Listed entries:
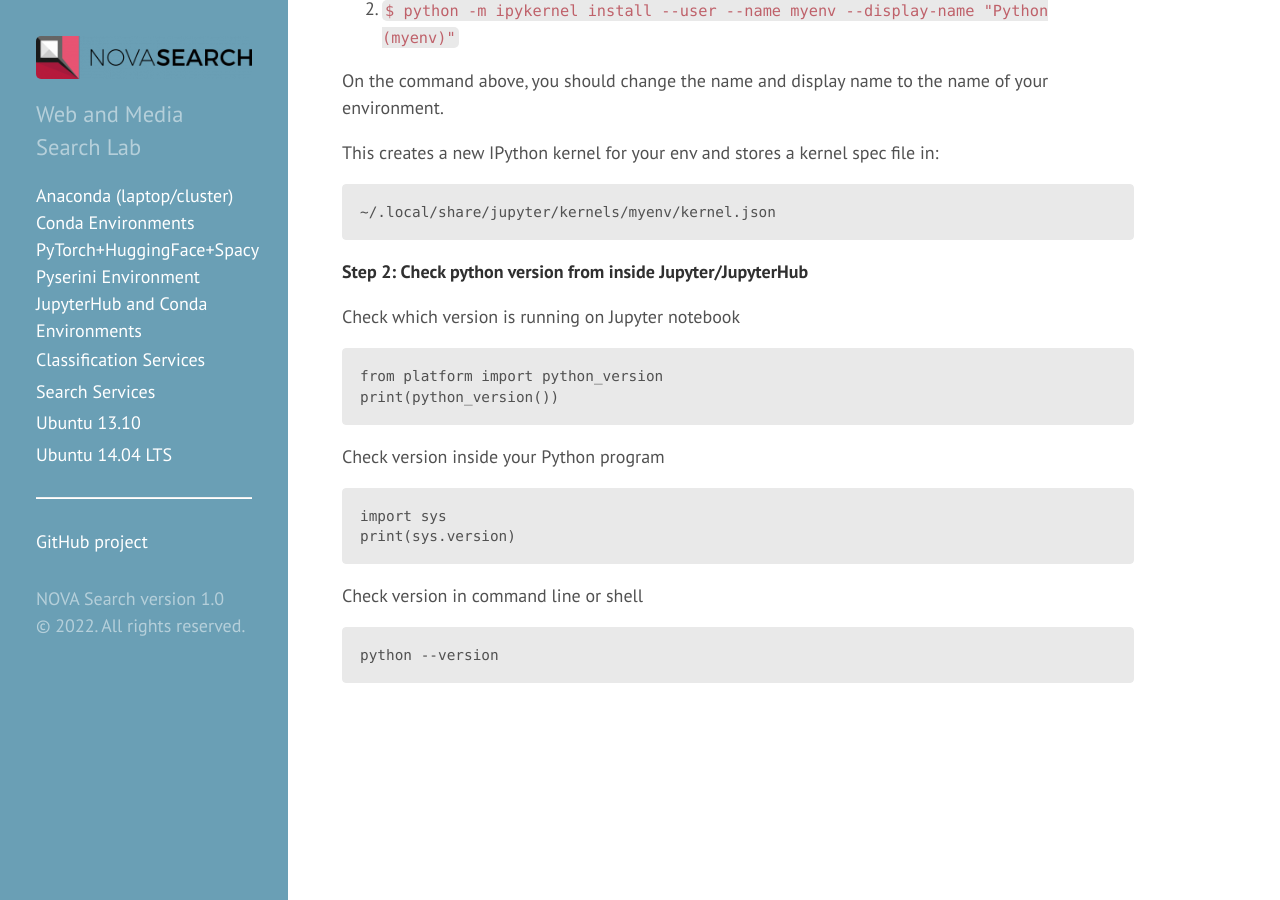
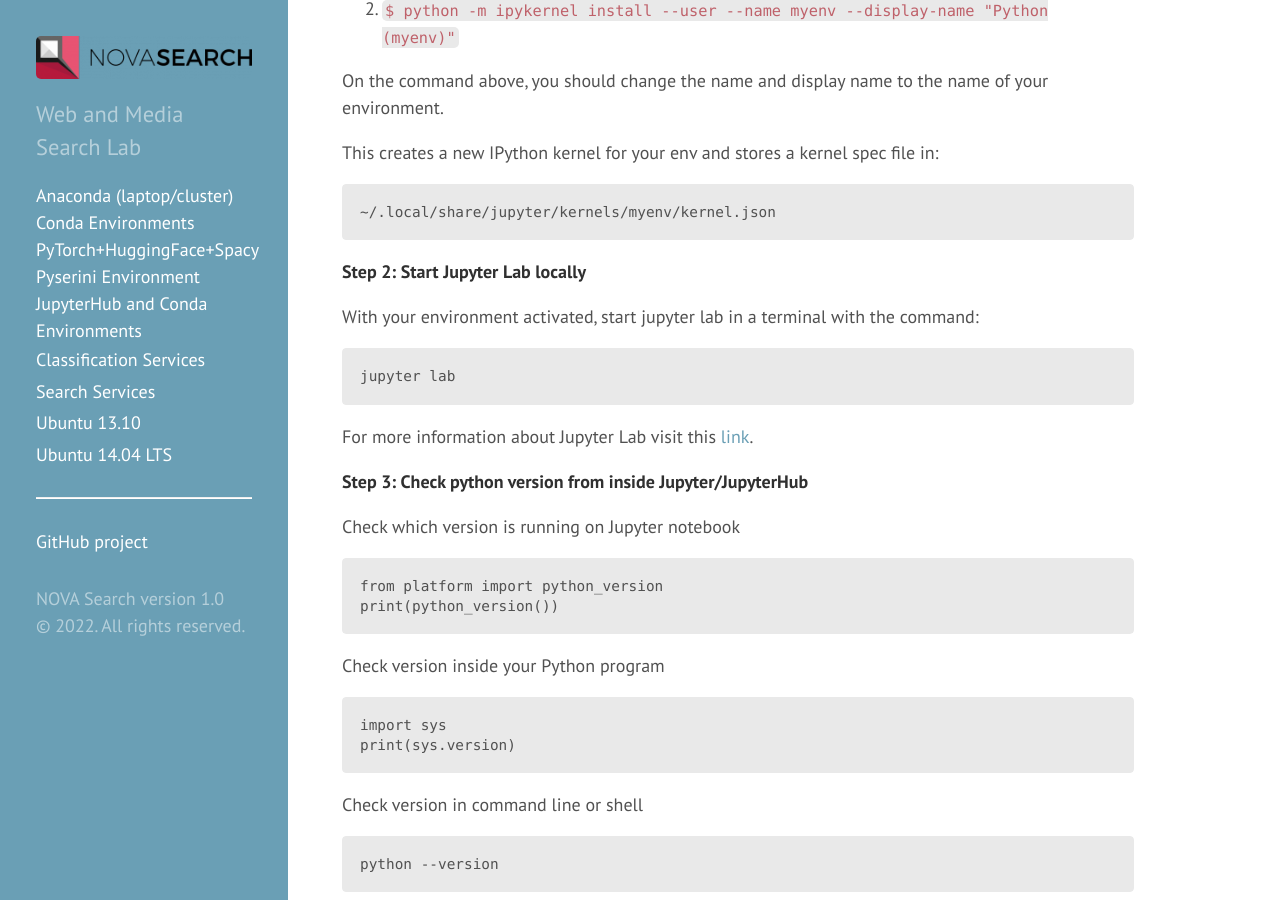
Before and after one commit to novasearch/wiki.novasearch.org, a Jekyll site: the page built from wiki/lab_setup.md, in a window 1280 px wide and 900 px high, scrolled down 3432 px. Built offline with Jekyll 4.4.1, drawn with Linux system fonts in a browser that asks for light colours; some of the changed text lies outside the part shown.

Commit message:
Added missing dependency. Added explanation for Jupyter Lab

```diff
--- a/wiki/lab_setup.md
+++ b/wiki/lab_setup.md
@@ -145,7 +145,15 @@ This creates a new IPython kernel for your env and stores a kernel spec file in:
 
     ~/.local/share/jupyter/kernels/myenv/kernel.json
 
-**Step 2: Check python version from inside Jupyter/JupyterHub**
+**Step 2: Start Jupyter Lab locally**
+
+With your environment activated, start jupyter lab in a terminal with the command:
+
+    jupyter lab
+
+For more information about Jupyter Lab visit this [link](https://jupyterlab.readthedocs.io/en/stable/getting_started/overview.html).
+
+**Step 3: Check python version from inside Jupyter/JupyterHub**
 
  Check which version is running on Jupyter notebook
 
```
Also changed, not shown: other parts of wiki/lab_setup.md (+1 -1 lines).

What this task involves:
Which lines above hold the string "kernel"? Copy each of them.

Expected answer:
@@ -145,7 +145,15 @@ This creates a new IPython kernel for your env and stores a kernel spec file in:
     ~/.local/share/jupyter/kernels/myenv/kernel.json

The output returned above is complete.